    Here is a quick test that examines all variables in memory to find credentials, then returns the variable plus…

    • 25 Sep 2018
  • Outputting Data to HTML Reports

    Here is a super easy and useful PowerShell function called Out-HTML:

    function Out-HTML
            $Path = "$env:temp\report$(Get-Date -format yyyy-MM-dd-HH-mm-ss).html",
            $Title = "PowerShell Output",
        $headContent = @"
    building { background-color…
    • 24 Sep 2018
  • Stealing Sensitive Data from PowerShell Functions

    Frequently, PowerShell functions work with sensitive information, i.e. log-on information including passwords, and store this information in variables. Let’s assume a function like this to play with:

    function Connect-Server
        "You entered a credential for {0…
    • 21 Sep 2018
  • Handling Credentials as Parameters

    Credentials are objects that contain a user name and an encrypted password. If your PowerShell functions should be able to accept credentials, assign the PSCredential type:

    function Connect-Server
        "You entered a credential for {0}." -f $Credential.UserName
        # now you could do something with $Credential…
    • 20 Sep 2018
  • Resolving Mapped Drive

    Ever wanted to know the original URL behind network drives?
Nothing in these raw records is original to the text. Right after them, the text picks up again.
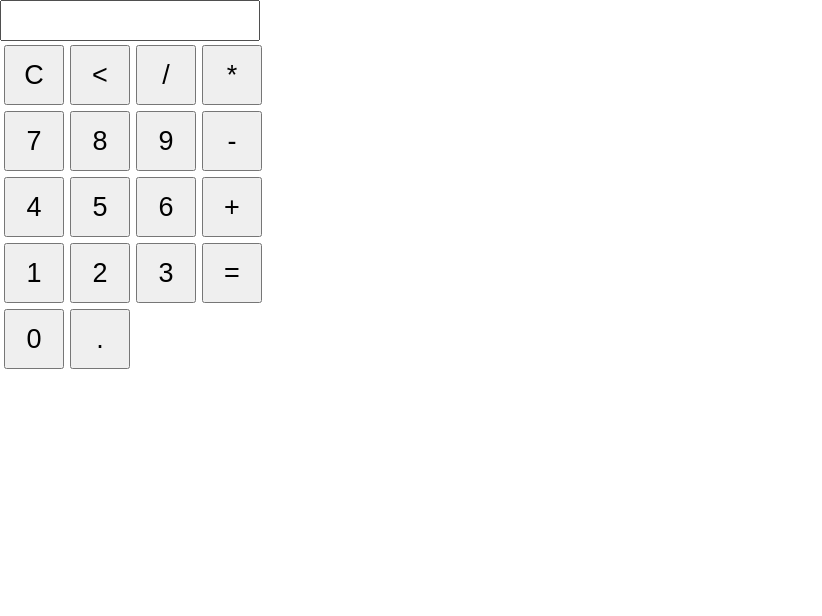
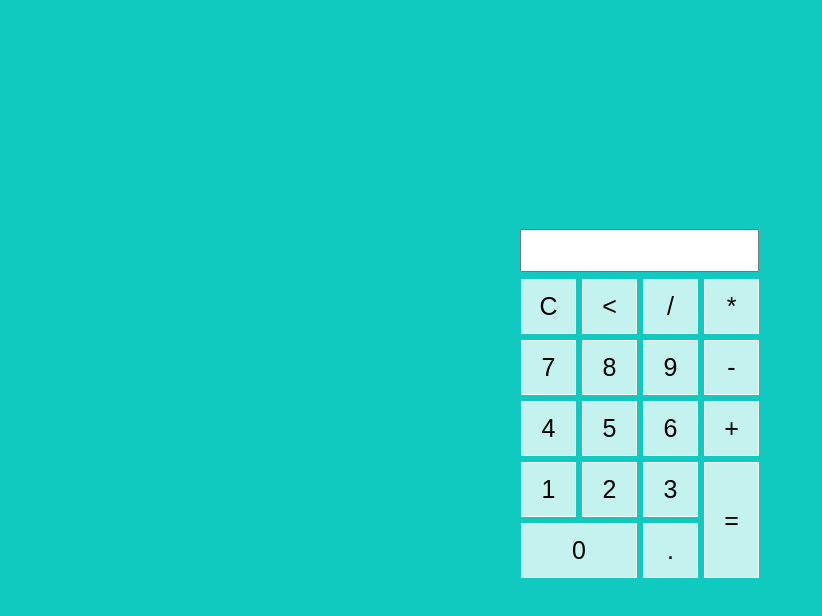
Before and after one commit to SakhawatHossain55/clculator, a plain HTML site: page index2.html in a window 1280 px wide. Shown: the whole page, without its empty margins (0-822 px from the left). Drawn offline with Linux system fonts and the light colour scheme.

Commit message:
added index

```diff
--- a/index3.html
+++ b/index2.html
@@ -1,16 +1,17 @@
 <!DOCTYPE html>
 <html lang="en">
+
 <head>
     <meta charset="UTF-8">
     <meta name="viewport" content="width=device-width, initial-scale=1.0">
     <title>Calculator</title>
-    <link rel="stylesheet" href="style3.css">
+    <link rel="stylesheet" href="style2.css">
 </head>
+
 <body>
-
     <div class="main">
         <form name="form">
-            <input class="textView" name="textView">
+            <input class="textview" name="textview">
             <table>
                 <tr>
                     <td><input onclick="clean()" class="button" type="button" value="C"></td>
@@ -34,10 +35,10 @@
                     <td><input onclick="insert(1)" class="button" type="button" value="1"></td>
                     <td><input onclick="insert(2)" class="button" type="button" value="2"></td>
                     <td><input onclick="insert(3)" class="button" type="button" value="3"></td>
-                    <td><input onclick="equal()" id="equalButton" class="button" type="button" value="="></td>
+                    <td rowspan=5><input onclick="equal()" class="button equalButton" type="button" value="="></td>
                 </tr>
                 <tr>
-                    <td><input onclick="insert(0)" id="OButton" class="button" type="button" value="0"></td>
+                    <td colspan=2><input onclick="insert(0)" class="button OButton" type="button" value="0"></td>
                     <td><input onclick="insert('.')" class="button" type="button" value="."></td>
                 </tr>
             </table>
@@ -45,21 +46,22 @@
     </div>
     <script>
         function insert(num) {
-            document.form.textView.value = document.form.textView.value + num;
+            document.form.textview.value = document.form.textview.value + num;
         }
-        function equal(){
-            const exp = document.form.textView.value;
-            if(exp){
-                document.form.textView.value = eval(exp);
+        function equal() {
+            var exp = document.form.textview.value;
+            if (exp) {
+                document.form.textview.value = eval(exp)
             }
         }
-        function clean(){
-            document.form.textView.value = "";
+        function clean() {
+            document.form.textview.value = "";
         }
-        function back(){
-            const exp = document.form.textView.value;
-            document.form.textView.value = exp.substring(0, exp.length - 1);
+        function back() {
+            var exp = document.form.textview.value;
+            document.form.textview.value = exp.substring(0, exp.length - 1)
         }
     </script>
 </body>
+
 </html>
--- /dev/null
+++ b/style2.css
@@ -0,0 +1,49 @@
+
+        * {
+            margin: 0;
+            padding: 0;
+        }
+        body{
+            background-color: #10CAC0;
+        }
+        .button {
+            width: 55px;
+            height: 55px;
+            font-size: 25px;
+            margin: 2px;
+            cursor: pointer;
+        }
+
+        .textview {
+            width: 225px;
+            margin: 3px;
+            font-size: 25px;
+            padding: 5px;
+        }
+
+        .OButton {
+            width: 116px;
+        }
+
+        .equalButton {
+            height: 116px;
+        }
+
+        .main {
+            position: absolute;
+            background-color:  #10CAC0;
+            border-radius: 3px;
+            padding-top: 8px;
+            top: 50%;
+            left: 50%;
+            transform: translateX(-50%) translateY(-50%);
+        }
+
+        .button {
+            border: 1px solid white;
+            background-color:#ffffffbf;
+        }
+        .button:hover{
+            border:  #a8cecc;
+            background-color:  #fffff0e6;
+        }
--- a/style3.css
+++ /dev/null
@@ -1,16 +0,0 @@
-*{
-    margin: 0;
-    padding: 0;
-}
-.button{
-    width: 60px;
-    height: 60px;
-    font-size: 27px;
-    margin: 2px;
-    cursor: pointer;
-}
-.textView{
-    width: 250px;
-    font-size: 27px;
-    padding: 3px;
-}
```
Here is an easy PowerShell way:

    # make sure the below drive is a mapped network drive
    # on your computer
    $mappedDrive = 'z'
    $result = Get-PSDrive -Name $mappedDrive | 
        Select-Object -ExpandProperty DisplayRoot
    "$mappedDrive -> $result"

    Twitter This Tip! ReTweet this Tip!

    • 19 Sep 2018
  • Downloading Data with BitsTransfer in the Background

    Downloading very large files can be a challenge because the download process may take longer than a machine is turned on. With BitsTransfer, you can download files in the background, and even if the computer is turned off or rebooted, the download will resume and eventually complete.

    The code below downloads a NASA video for you. However, the download occurs in the background, and you can immediately continue. In fact…

    • 18 Sep 2018
  • Downloading Data via SSL and BitsTransfer (Sync)

    A very convenient built-in way to download files, even with SSL connections, is Start-BitsTransfer. It also sports a progress bar that shows the actual download status. Here is a working sample:

    $url = 'https://mars.nasa.gov/system/downloadable_items/41764_20180703_marsreport-1920.mp4'
    $OutFile = "$home\desktop\videoNasa2.mp4"
    Start-BitsTransfer -Source $url -Destination $OutFile -Priority Normal 
    • 17 Sep 2018
  • Downloading Data via SSL and Invoke-WebRequest

    Invoke-WebRequest can download files for you but may struggle with HTTPS URLs. To use SSL connections, you may have to change a default setting. Here is a working example:

    $url = 'https://mars.nasa.gov/system/downloadable_items/41764_20180703_marsreport-1920.mp4'
    $OutFile = "$home\desktop\video.mp4"
    $AllProtocols = [Net.SecurityProtocolType]'Ssl3,Tls,Tls11,Tls12'
    • 14 Sep 2018
  • Finding Disabled GPOs

    Here is a quick one-liner that dumps all Group Policy objects that have all settings disabled:

    Get-Gpo -All | Where-Object GpoStatus -eq AllSettingsDisabled

    This sample requires the free RSAT tools from Microsoft.

    Twitter This Tip! ReTweet this Tip!

    • 14 Sep 2018